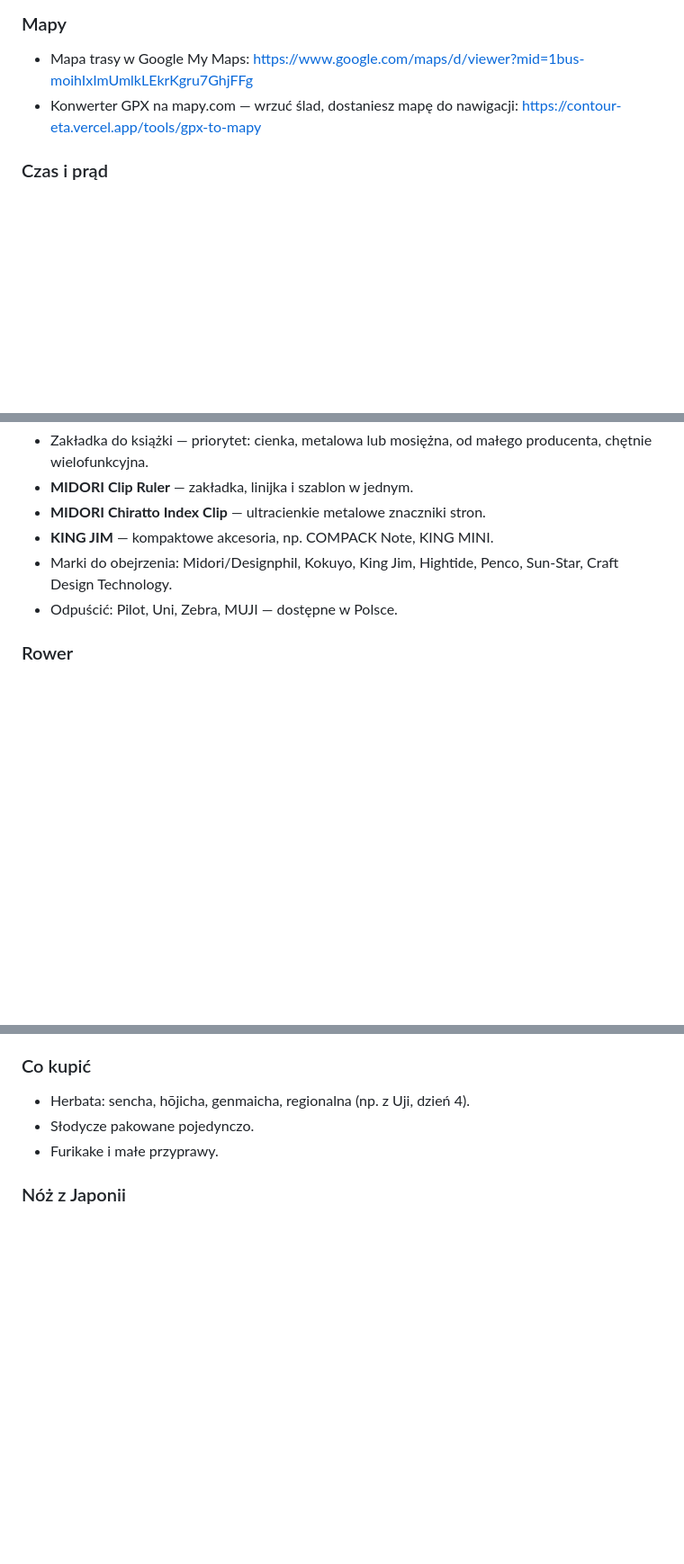
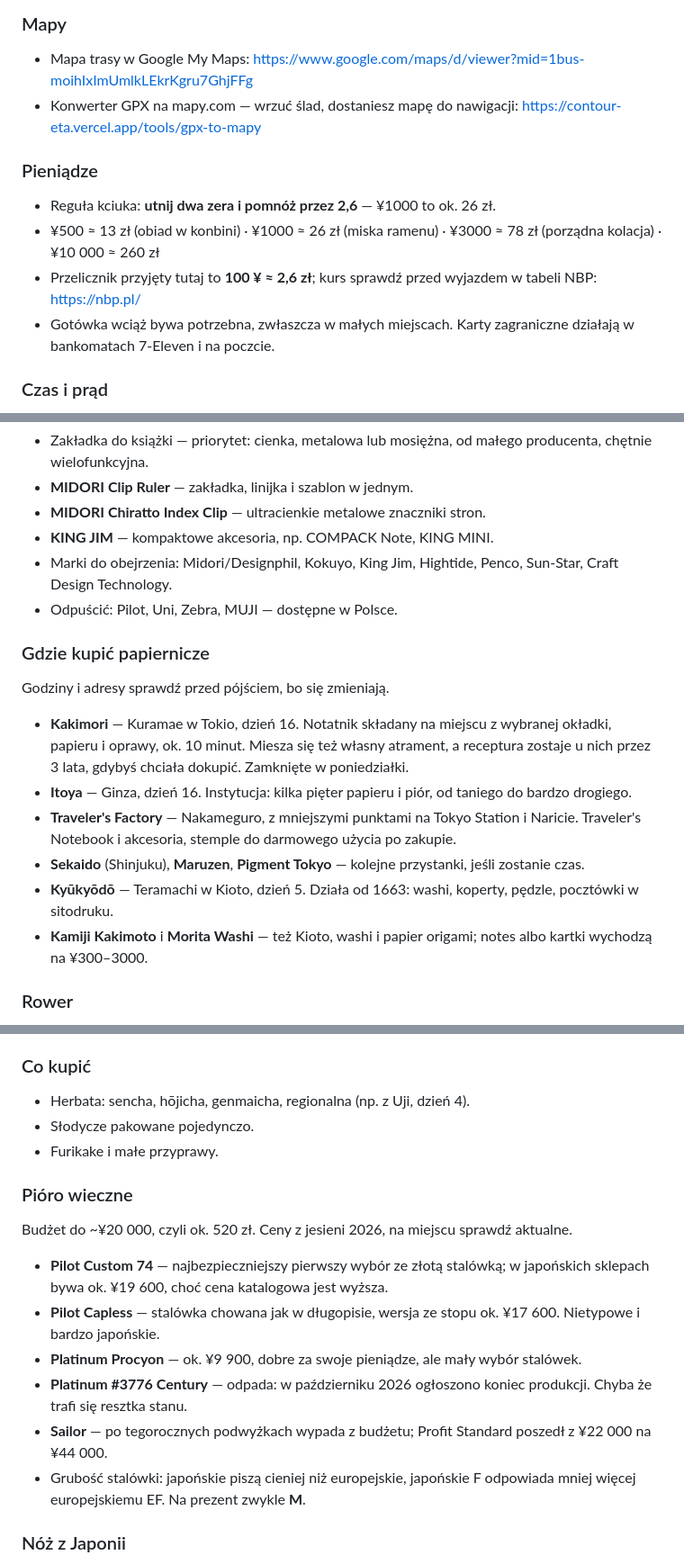
Before and after one commit to matisnape/cycling_trips, a Markdown page: trips/japonia-2026/tresc.md, 3 parts joined by grey strips. Shown at 90% size. GitHub-like rendering; blank space fills up the shorter version.

Commit message:
Japan: yen in zloty, a pen for a friend, and where to buy paper
Three things asked for while reviewing the live page.

Praktyczne gets a "Pieniądze" section: a rule of thumb (drop two zeros, times
2.6) and a few anchors. The rate it assumes is written down rather than hidden,
with a link to the NBP table, because a number like that goes stale.

"Dla znajomych" gets a fountain pen section for a ~20 000 yen budget: Pilot
Custom 74 as the safe gold-nib pick, the alloy-nib Capless, Platinum Procyon
cheaper. Platinum's #3776 Century is out — production ended this October — and
Sailor left the budget after this year's price rises. Also the nib-width trap:
Japanese F is about a European EF.

Kulinaria gets "Gdzie kupić papiernicze": Kakimori in Kuramae (a notebook bound
while you wait, your own ink mix kept on file for three years), Itoya in Ginza,
Traveler's Factory, and Kyūkyōdō on Teramachi in Kyoto, which has been at it
since 1663 — tied to the days the route passes them.

Prices and opening hours come from travel guides, not from the shops, so the
page says to check on the spot.

Co-Authored-By: Claude Opus 5 <noreply@anthropic.com>
Claude-Session: https://claude.ai/code/session_01UyGUDPuBbWCcoWBNUiZ7tT

```diff
--- a/trips/japonia-2026/tresc.md
+++ b/trips/japonia-2026/tresc.md
@@ -429,6 +429,13 @@ Tokio). Plan jest ramowy.
 - Mapa trasy w Google My Maps: https://www.google.com/maps/d/viewer?mid=1bus-moihIxImUmlkLEkrKgru7GhjFFg
 - Konwerter GPX na mapy.com — wrzuć ślad, dostaniesz mapę do nawigacji: https://contour-eta.vercel.app/tools/gpx-to-mapy
 
+### Pieniądze
+
+- Reguła kciuka: **utnij dwa zera i pomnóż przez 2,6** — ¥1000 to ok. 26 zł.
+- ¥500 ≈ 13 zł (obiad w konbini) · ¥1000 ≈ 26 zł (miska ramenu) · ¥3000 ≈ 78 zł (porządna kolacja) · ¥10 000 ≈ 260 zł
+- Przelicznik przyjęty tutaj to **100 ¥ ≈ 2,6 zł**; kurs sprawdź przed wyjazdem w tabeli NBP: https://nbp.pl/
+- Gotówka wciąż bywa potrzebna, zwłaszcza w małych miejscach. Karty zagraniczne działają w bankomatach 7-Eleven i na poczcie.
+
 ### Czas i prąd
 
 - Japonia to UTC+9. Różnica z Polską: +7 h do 25.10, +8 h od 25.10 (koniec czasu letniego w Polsce).
@@ -487,6 +494,17 @@ Tokio). Plan jest ramowy.
 - Marki do obejrzenia: Midori/Designphil, Kokuyo, King Jim, Hightide, Penco, Sun-Star, Craft Design Technology.
 - Odpuścić: Pilot, Uni, Zebra, MUJI — dostępne w Polsce.
 
+### Gdzie kupić papiernicze
+
+Godziny i adresy sprawdź przed pójściem, bo się zmieniają.
+
+- **Kakimori** — Kuramae w Tokio, dzień 16. Notatnik składany na miejscu z wybranej okładki, papieru i oprawy, ok. 10 minut. Miesza się też własny atrament, a receptura zostaje u nich przez 3 lata, gdybyś chciała dokupić. Zamknięte w poniedziałki.
+- **Itoya** — Ginza, dzień 16. Instytucja: kilka pięter papieru i piór, od taniego do bardzo drogiego.
+- **Traveler's Factory** — Nakameguro, z mniejszymi punktami na Tokyo Station i Naricie. Traveler's Notebook i akcesoria, stemple do darmowego użycia po zakupie.
+- **Sekaido** (Shinjuku), **Maruzen**, **Pigment Tokyo** — kolejne przystanki, jeśli zostanie czas.
+- **Kyūkyōdō** — Teramachi w Kioto, dzień 5. Działa od 1663: washi, koperty, pędzle, pocztówki w sitodruku.
+- **Kamiji Kakimoto** i **Morita Washi** — też Kioto, washi i papier origami; notes albo kartki wychodzą na ¥300–3000.
+
 ### Rower
 
 - **BLUE LUG** — akcesoria, część własnej produkcji.
@@ -525,6 +543,17 @@ Tokio). Plan jest ramowy.
 - Herbata: sencha, hōjicha, genmaicha, regionalna (np. z Uji, dzień 4).
 - Słodycze pakowane pojedynczo.
 - Furikake i małe przyprawy.
+
+### Pióro wieczne
+
+Budżet do ~¥20 000, czyli ok. 520 zł. Ceny z jesieni 2026, na miejscu sprawdź aktualne.
+
+- **Pilot Custom 74** — najbezpieczniejszy pierwszy wybór ze złotą stalówką; w japońskich sklepach bywa ok. ¥19 600, choć cena katalogowa jest wyższa.
+- **Pilot Capless** — stalówka chowana jak w długopisie, wersja ze stopu ok. ¥17 600. Nietypowe i bardzo japońskie.
+- **Platinum Procyon** — ok. ¥9 900, dobre za swoje pieniądze, ale mały wybór stalówek.
+- **Platinum #3776 Century** — odpada: w październiku 2026 ogłoszono koniec produkcji. Chyba że trafi się resztka stanu.
+- **Sailor** — po tegorocznych podwyżkach wypada z budżetu; Profit Standard poszedł z ¥22 000 na ¥44 000.
+- Grubość stalówki: japońskie piszą cieniej niż europejskie, japońskie F odpowiada mniej więcej europejskiemu EF. Na prezent zwykle **M**.
 
 ### Nóż z Japonii
 
```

▬▬▬

WHAT THE TASK REQUIRES: Only lines of the data holding the word "page" go in the answer. Please copy each of them.

RESPONSE TO THIS TASK:
Before and after one commit to matisnape/cycling_trips, a Markdown page: trips/japonia-2026/tresc.md, 3 parts joined by grey strips. Shown at 90% size. GitHub-like rendering; blank space fills up the shorter version.
Three things asked for while reviewing the live page.
page says to check on the spot.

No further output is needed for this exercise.